You are here

Old Dutch Capuchine Pigeon

Columba livia domestica
Conservation Status: 
Not evaluated
They have no natural range
Rock Doves are naturally found on rock faces, ledges in caves, and sea cliffs where birds nest. They have adapted to living in an urban environment where food is abundant
Pigeons and doves have been under human care for thousands of years, blurring the lines between wild and domestic varieties due to significant overlap. There is no scientific difference between pigeons and doves, so the bird that we all know as a city pigeon is actually called the Rock Dove.  They feed mainly on plants, including grains, seeds, and fruit, but they are adaptable to many different food sources.
These birds form monogamous pairs and cooperate in most aspects of breeding. They make famously flimsy nests, which are mostly built to keep eggs from rolling off the cliff faces where they naturally nest. Young pigeons, known as squeakers or squabs, are fed "crop milk," a nutritious substance produced in the parent's throat. Young squabs scrape the milk from their parents' throats for the first few days of life, after which they start to eat regurgitated food from the parents.

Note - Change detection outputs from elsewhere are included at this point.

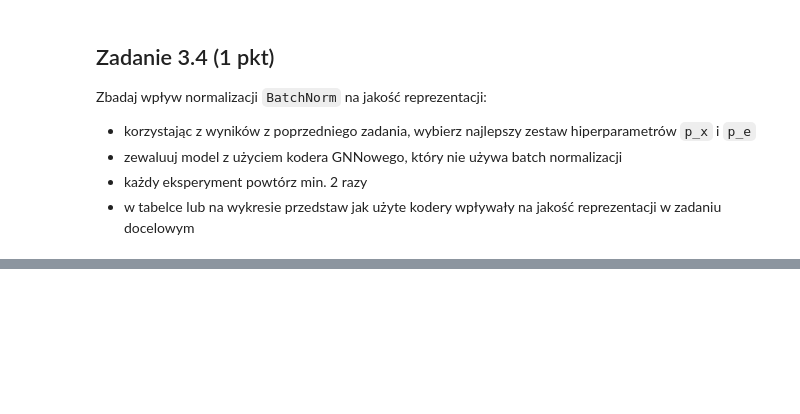
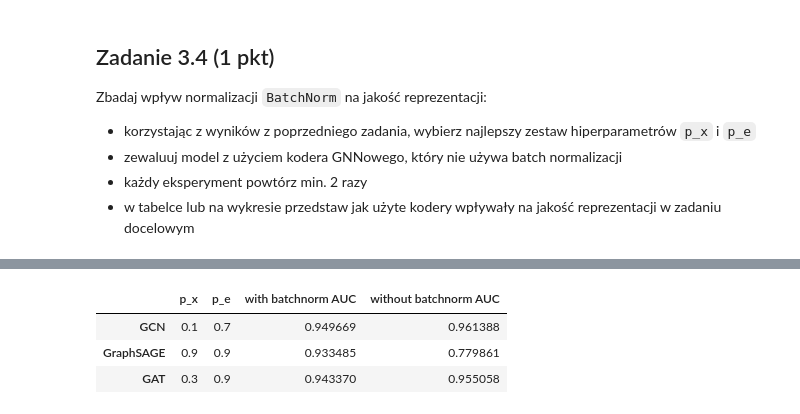
Before and after one commit to piotrdurniat/representation-learning-l04, a Jupyter notebook: 3. Uczenie nienadzorowane.ipynb, the cells around one changed output, grey strips where cells are left out. Saved outputs shown, nothing was run; the diff lists cells and outputs as text; code cells hidden in the pictures; blank space fills up the shorter version.

```diff
--- a/3. Uczenie nienadzorowane.ipynb
+++ b/3. Uczenie nienadzorowane.ipynb
@@ -509,0 +858,11 @@ raise NotImplementedError()
+# %%
+# combine results
+combined_results = pd.DataFrame(params).T
+combined_results["with batchnorm AUC"] = combined_results.pop("auc")
+combined_results["without batchnorm AUC"] = pd.DataFrame(no_batchnorm_res).T["auc"]
+display(combined_results)
+# %% [output]
+|  | p_x | p_e | with batchnorm AUC | without batchnorm AUC |
+| GCN | 0.1 | 0.7 | 0.949669 | 0.961388 |
+| GraphSAGE | 0.9 | 0.9 | 0.933485 | 0.779861 |
+| GAT | 0.3 | 0.9 | 0.943370 | 0.955058 |
```
Also changed, not shown: parts of 13 cells of this notebook.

Unusual among birds, pigeons can drink while facing downward by creating suction with their beaks, a behavior not commonly observed in avian species.